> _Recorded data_
- - - - -

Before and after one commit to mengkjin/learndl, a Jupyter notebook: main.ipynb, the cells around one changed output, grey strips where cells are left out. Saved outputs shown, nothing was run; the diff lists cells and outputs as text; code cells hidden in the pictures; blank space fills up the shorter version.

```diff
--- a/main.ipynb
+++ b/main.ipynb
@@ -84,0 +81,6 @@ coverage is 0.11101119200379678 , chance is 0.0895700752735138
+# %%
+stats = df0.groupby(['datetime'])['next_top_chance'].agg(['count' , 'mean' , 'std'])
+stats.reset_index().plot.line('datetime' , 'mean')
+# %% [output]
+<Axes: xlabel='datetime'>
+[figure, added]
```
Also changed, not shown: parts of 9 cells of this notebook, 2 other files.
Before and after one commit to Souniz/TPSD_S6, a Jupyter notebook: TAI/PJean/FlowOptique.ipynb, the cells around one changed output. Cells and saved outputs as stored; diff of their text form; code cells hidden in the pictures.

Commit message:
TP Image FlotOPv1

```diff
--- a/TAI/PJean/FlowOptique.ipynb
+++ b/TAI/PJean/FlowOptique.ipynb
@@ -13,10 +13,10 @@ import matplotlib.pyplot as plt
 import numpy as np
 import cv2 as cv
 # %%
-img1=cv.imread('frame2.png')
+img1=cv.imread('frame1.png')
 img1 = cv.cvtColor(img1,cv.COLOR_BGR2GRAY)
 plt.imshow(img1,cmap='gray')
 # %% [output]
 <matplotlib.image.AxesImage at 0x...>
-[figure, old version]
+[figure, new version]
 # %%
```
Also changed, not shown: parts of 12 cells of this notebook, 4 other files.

- - - - -

> _DIRECTIONS FOR THIS TASK_
The number of lines in the data holding the string "import" is the whole answer.

> _TASK RESPONSE_
3